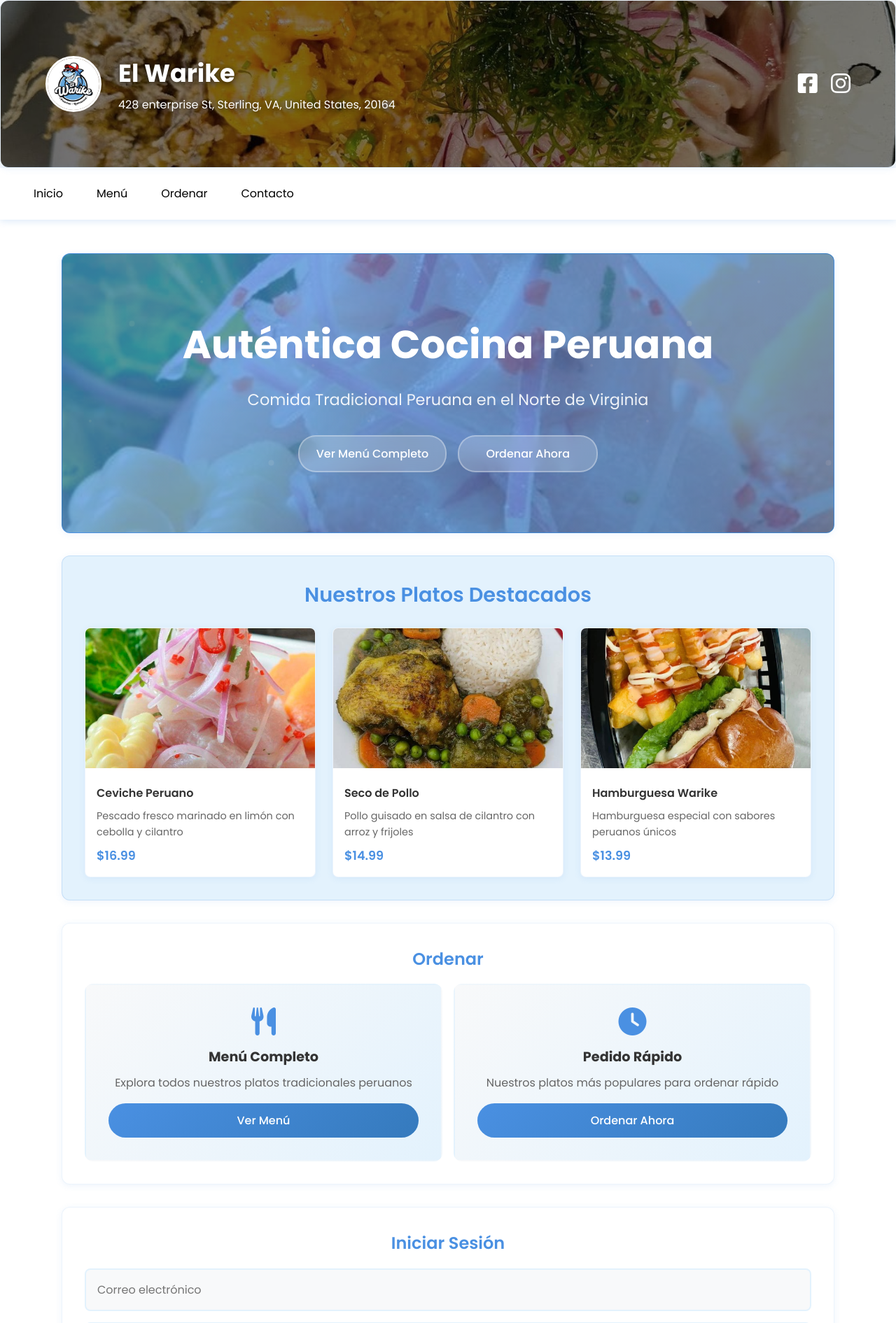
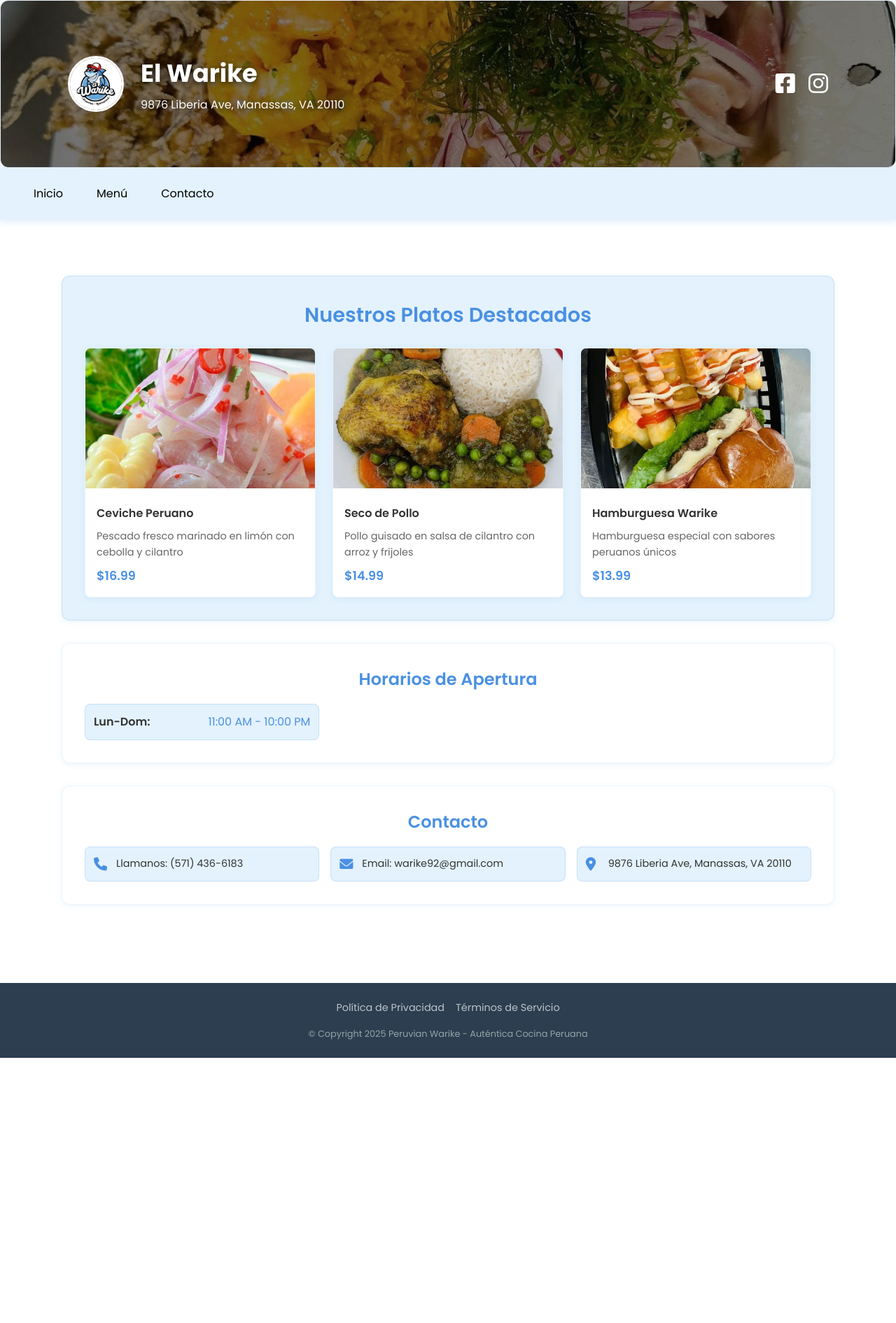
Before and after one commit to cristianchihuan/Warike, a Flask app: page / in a window 1280 px wide. Shown: the top 1891 px of the page at 70% size. After the commit the page ends 1512 px from the top, so only its background shows below. Run offline with Flask 3, Linux system fonts and the light colour scheme.

Commit message:
Fixed display issues

```diff
--- a/app.py
+++ b/app.py
@@ -33,11 +33,9 @@ RESTAURANT_INFO = {
     'name': 'Peruvian Warike',
     'phone': '(571) 436-6183',
     'email': 'warike92@gmail.com',
-    'address': '428 enterprise St , Sterling, VA, United States, 20164',
+    'address': '9876 Liberia Ave, Manassas, VA 20110',
     'hours': {
-        'mon_thu': '11:00 AM - 9:00 PM',
-        'fri_sat': '11:00 AM - 9:30 PM',
-        'sun': '11:00 AM - 8:00 PM'
+        'mon_sun': '11:00 AM - 10:00 PM'
     }
 }
 
--- a/static/styles.css
+++ b/static/styles.css
@@ -21,7 +21,7 @@ body {
 /* Header Styles - Light Blue Theme */
 .header {
     /* background: linear-gradient(135deg, #4A90E2 0%, #357ABD 100%); */
-    background: none;
+    background: #E3F2FD;
     color: black;
     padding: 0;
     position: sticky;
@@ -713,7 +713,7 @@ section h2 {
     align-items: center;
     justify-content: space-between;
     width: 100%;
-    padding: 2rem 2rem 1.5rem 2rem;
+    padding: 2rem 4rem 1.5rem 4rem;
 }
 .hero-logo-title {
     display: flex;
@@ -915,3 +915,19 @@ section {
 html {
     scroll-behavior: smooth;
 }
+
+/* Mobile responsive styles for hero banner */
+@media (max-width: 768px) {
+    .hero-banner-content {
+        flex-direction: column;
+        align-items: center;
+        text-align: center;
+        padding: 1.5rem 2rem 1rem 2rem;
+    }
+    .hero-logo-title {
+        margin-bottom: 1rem;
+    }
+    .hero-social-links {
+        justify-content: center;
+    }
+}
--- a/templates/index.html
+++ b/templates/index.html
@@ -17,7 +17,7 @@
                 <img src="{{ url_for('static', filename='images/profile_picture/Profile_Picture.jpg') }}" alt="El Warike Logo" class="hero-logo-img">
                 <div>
                     <h1 class="hero-title">El Warike</h1>
-                    <p class="hero-address">428 enterprise St, Sterling, VA, United States, 20164</p>
+                    <p class="hero-address">9876 Liberia Ave, Manassas, VA 20110</p>
                 </div>
             </div>
             <div class="hero-social-links">
@@ -36,7 +36,6 @@
                 <ul class="nav-menu" id="navMenu">
                     <li><a href="#hero">Inicio</a></li>
                     <li><a href="#menu">Menú</a></li>
-                    <li><a href="#order">Ordenar</a></li>
                     {% if session.user_id %}
                     <li><a href="#recent">Mis Pedidos</a></li>
                     {% endif %}
@@ -61,21 +60,6 @@
 
         <!-- Main Content -->
         <main class="main-content">
-            <!-- Hero Section -->
-            <section class="hero-section" id="hero">
-                <div class="hero-background">
-                    <img src="{{ url_for('static', filename='images/menu/ceviche_peruano.jpg') }}" alt="Ceviche Peruano" class="hero-bg-img">
-                </div>
-                <div class="hero-content">
-                    <h1>Auténtica Cocina Peruana</h1>
-                    <p>Comida Tradicional Peruana en el Norte de Virginia</p>
-                    <div class="hero-buttons">
-                        <a href="{{ url_for('menu') }}" class="btn-primary">Ver Menú Completo</a>
-                        <a href="{{ url_for('quick_order') }}" class="btn-primary">Ordenar Ahora</a>
-                    </div>
-                </div>
-            </section>
-
             <!-- Menu Preview Section -->
             <section class="menu-preview" id="menu">
                 <h3>Nuestros Platos Destacados</h3>
@@ -107,25 +91,6 @@
                 </div>
             </section>
 
-            <!-- Order Section -->
-            <section class="order-section" id="order">
-                <h2>Ordenar</h2>
-                <div class="order-options">
-                    <div class="order-card">
-                        <i class="fas fa-utensils"></i>
-                        <h3>Menú Completo</h3>
-                        <p>Explora todos nuestros platos tradicionales peruanos</p>
-                        <a href="{{ url_for('menu') }}" class="btn-primary">Ver Menú</a>
-                    </div>
-                    <div class="order-card">
-                        <i class="fas fa-clock"></i>
-                        <h3>Pedido Rápido</h3>
-                        <p>Nuestros platos más populares para ordenar rápido</p>
-                        <a href="{{ url_for('quick_order') }}" class="btn-primary">Ordenar Ahora</a>
-                    </div>
-                </div>
-            </section>
-
             <!-- Recent Order Section -->
             {% if session.user_id and recent_orders %}
             <section class="recent-section" id="recent">
@@ -148,58 +113,13 @@
             </section>
             {% endif %}
 
-            <!-- Sign In Section -->
-            <section class="signin-section" id="signin">
-                {% if session.user_id %}
-                <h2>Bienvenido, {{ session.username }}</h2>
-                <p>Email: {{ session.email }}</p>
-                <form method="POST" action="{{ url_for('logout') }}" style="display: inline;">
-                    <button type="submit" class="btn-primary">Cerrar Sesión</button>
-                </form>
-                {% else %}
-                <h2>Iniciar Sesión</h2>
-                <form class="signin-form" method="POST" action="{{ url_for('login') }}">
-                    <div class="form-group">
-                        <input type="email" name="email" placeholder="Correo electrónico" required>
-                    </div>
-                    <div class="form-group">
-                        <input type="password" name="password" placeholder="Contraseña" required>
-                    </div>
-                    <button type="submit" class="btn-primary">Iniciar Sesión</button>
-                </form>
-                <p style="text-align: center; margin-top: 1rem;">
-                    ¿No tienes cuenta? <a href="{{ url_for('signup') }}">Regístrate aquí</a>
-                </p>
-                {% endif %}
-            </section>
-
-            <!-- Download App Section -->
-            <section class="app-section">
-                <h2>Descargar App</h2>
-                <p>Escanea para descargar la app móvil de {{ restaurant.name }}</p>
-                <div class="qr-container">
-                    <div class="qr-code">
-                        <i class="fas fa-qrcode"></i>
-                    </div>
-                    <p>Escanea el código QR para descargar<br>o ver en App Store / Google Play</p>
-                </div>
-            </section>
-
             <!-- Opening Hours -->
             <section class="hours-section">
                 <h2>Horarios de Apertura</h2>
                 <div class="hours-grid">
                     <div class="hours-item">
-                        <span class="day">Lun-Jue:</span>
-                        <span class="time">{{ restaurant.hours.mon_thu }}</span>
-                    </div>
-                    <div class="hours-item">
-                        <span class="day">Vie-Sáb:</span>
-                        <span class="time">{{ restaurant.hours.fri_sat }}</span>
-                    </div>
-                    <div class="hours-item">
-                        <span class="day">Dom:</span>
-                        <span class="time">{{ restaurant.hours.sun }}</span>
+                        <span class="day">Lun-Dom:</span>
+                        <span class="time">{{ restaurant.hours.mon_sun }}</span>
                     </div>
                 </div>
             </section>
```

......

* _Work to be completed_: Repeat the data above word for word, without pictures.

* _Solution to the exercise_:
Before and after one commit to cristianchihuan/Warike, a Flask app: page / in a window 1280 px wide. Shown: the top 1891 px of the page at 70% size. After the commit the page ends 1512 px from the top, so only its background shows below. Run offline with Flask 3, Linux system fonts and the light colour scheme.

Commit message:
Fixed display issues

```diff
--- a/app.py
+++ b/app.py
@@ -33,11 +33,9 @@ RESTAURANT_INFO = {
     'name': 'Peruvian Warike',
     'phone': '(571) 436-6183',
     'email': 'warike92@gmail.com',
-    'address': '428 enterprise St , Sterling, VA, United States, 20164',
+    'address': '9876 Liberia Ave, Manassas, VA 20110',
     'hours': {
-        'mon_thu': '11:00 AM - 9:00 PM',
-        'fri_sat': '11:00 AM - 9:30 PM',
-        'sun': '11:00 AM - 8:00 PM'
+        'mon_sun': '11:00 AM - 10:00 PM'
     }
 }
 
--- a/static/styles.css
+++ b/static/styles.css
@@ -21,7 +21,7 @@ body {
 /* Header Styles - Light Blue Theme */
 .header {
     /* background: linear-gradient(135deg, #4A90E2 0%, #357ABD 100%); */
-    background: none;
+    background: #E3F2FD;
     color: black;
     padding: 0;
     position: sticky;
@@ -713,7 +713,7 @@ section h2 {
     align-items: center;
     justify-content: space-between;
     width: 100%;
-    padding: 2rem 2rem 1.5rem 2rem;
+    padding: 2rem 4rem 1.5rem 4rem;
 }
 .hero-logo-title {
     display: flex;
@@ -915,3 +915,19 @@ section {
 html {
     scroll-behavior: smooth;
 }
+
+/* Mobile responsive styles for hero banner */
+@media (max-width: 768px) {
+    .hero-banner-content {
+        flex-direction: column;
+        align-items: center;
+        text-align: center;
+        padding: 1.5rem 2rem 1rem 2rem;
+    }
+    .hero-logo-title {
+        margin-bottom: 1rem;
+    }
+    .hero-social-links {
+        justify-content: center;
+    }
+}
--- a/templates/index.html
+++ b/templates/index.html
@@ -17,7 +17,7 @@
                 <img src="{{ url_for('static', filename='images/profile_picture/Profile_Picture.jpg') }}" alt="El Warike Logo" class="hero-logo-img">
                 <div>
                     <h1 class="hero-title">El Warike</h1>
-                    <p class="hero-address">428 enterprise St, Sterling, VA, United States, 20164</p>
+                    <p class="hero-address">9876 Liberia Ave, Manassas, VA 20110</p>
                 </div>
             </div>
             <div class="hero-social-links">
@@ -36,7 +36,6 @@
                 <ul class="nav-menu" id="navMenu">
                     <li><a href="#hero">Inicio</a></li>
                     <li><a href="#menu">Menú</a></li>
-                    <li><a href="#order">Ordenar</a></li>
                     {% if session.user_id %}
                     <li><a href="#recent">Mis Pedidos</a></li>
                     {% endif %}
@@ -61,21 +60,6 @@
 
         <!-- Main Content -->
         <main class="main-content">
-            <!-- Hero Section -->
-            <section class="hero-section" id="hero">
-                <div class="hero-background">
-                    <img src="{{ url_for('static', filename='images/menu/ceviche_peruano.jpg') }}" alt="Ceviche Peruano" class="hero-bg-img">
-                </div>
-                <div class="hero-content">
-                    <h1>Auténtica Cocina Peruana</h1>
-                    <p>Comida Tradicional Peruana en el Norte de Virginia</p>
-                    <div class="hero-buttons">
-                        <a href="{{ url_for('menu') }}" class="btn-primary">Ver Menú Completo</a>
-                        <a href="{{ url_for('quick_order') }}" class="btn-primary">Ordenar Ahora</a>
-                    </div>
-                </div>
-            </section>
-
             <!-- Menu Preview Section -->
             <section class="menu-preview" id="menu">
                 <h3>Nuestros Platos Destacados</h3>
@@ -107,25 +91,6 @@
                 </div>
             </section>
 
-            <!-- Order Section -->
-            <section class="order-section" id="order">
-                <h2>Ordenar</h2>
-                <div class="order-options">
-                    <div class="order-card">
-                        <i class="fas fa-utensils"></i>
-                        <h3>Menú Completo</h3>
-                        <p>Explora todos nuestros platos tradicionales peruanos</p>
-                        <a href="{{ url_for('menu') }}" class="btn-primary">Ver Menú</a>
-                    </div>
-                    <div class="order-card">
-                        <i class="fas fa-clock"></i>
-                        <h3>Pedido Rápido</h3>
-                        <p>Nuestros platos más populares para ordenar rápido</p>
-                        <a href="{{ url_for('quick_order') }}" class="btn-primary">Ordenar Ahora</a>
-                    </div>
-                </div>
-            </section>
-
             <!-- Recent Order Section -->
             {% if session.user_id and recent_orders %}
             <section class="recent-section" id="recent">
@@ -148,58 +113,13 @@
             </section>
             {% endif %}
 
-            <!-- Sign In Section -->
-            <section class="signin-section" id="signin">
-                {% if session.user_id %}
-                <h2>Bienvenido, {{ session.username }}</h2>
-                <p>Email: {{ session.email }}</p>
-                <form method="POST" action="{{ url_for('logout') }}" style="display: inline;">
-                    <button type="submit" class="btn-primary">Cerrar Sesión</button>
-                </form>
-                {% else %}
-                <h2>Iniciar Sesión</h2>
-                <form class="signin-form" method="POST" action="{{ url_for('login') }}">
-                    <div class="form-group">
-                        <input type="email" name="email" placeholder="Correo electrónico" required>
-                    </div>
-                    <div class="form-group">
-                        <input type="password" name="password" placeholder="Contraseña" required>
-                    </div>
-                    <button type="submit" class="btn-primary">Iniciar Sesión</button>
-                </form>
-                <p style="text-align: center; margin-top: 1rem;">
-                    ¿No tienes cuenta? <a href="{{ url_for('signup') }}">Regístrate aquí</a>
-                </p>
-                {% endif %}
-            </section>
-
-            <!-- Download App Section -->
-            <section class="app-section">
-                <h2>Descargar App</h2>
-                <p>Escanea para descargar la app móvil de {{ restaurant.name }}</p>
-                <div class="qr-container">
-                    <div class="qr-code">
-                        <i class="fas fa-qrcode"></i>
-                    </div>
-                    <p>Escanea el código QR para descargar<br>o ver en App Store / Google Play</p>
-                </div>
-            </section>
-
             <!-- Opening Hours -->
             <section class="hours-section">
                 <h2>Horarios de Apertura</h2>
                 <div class="hours-grid">
                     <div class="hours-item">
-                        <span class="day">Lun-Jue:</span>
-                        <span class="time">{{ restaurant.hours.mon_thu }}</span>
-                    </div>
-                    <div class="hours-item">
-                        <span class="day">Vie-Sáb:</span>
-                        <span class="time">{{ restaurant.hours.fri_sat }}</span>
-                    </div>
-                    <div class="hours-item">
-                        <span class="day">Dom:</span>
-                        <span class="time">{{ restaurant.hours.sun }}</span>
+                        <span class="day">Lun-Dom:</span>
+                        <span class="time">{{ restaurant.hours.mon_sun }}</span>
                     </div>
                 </div>
             </section>
```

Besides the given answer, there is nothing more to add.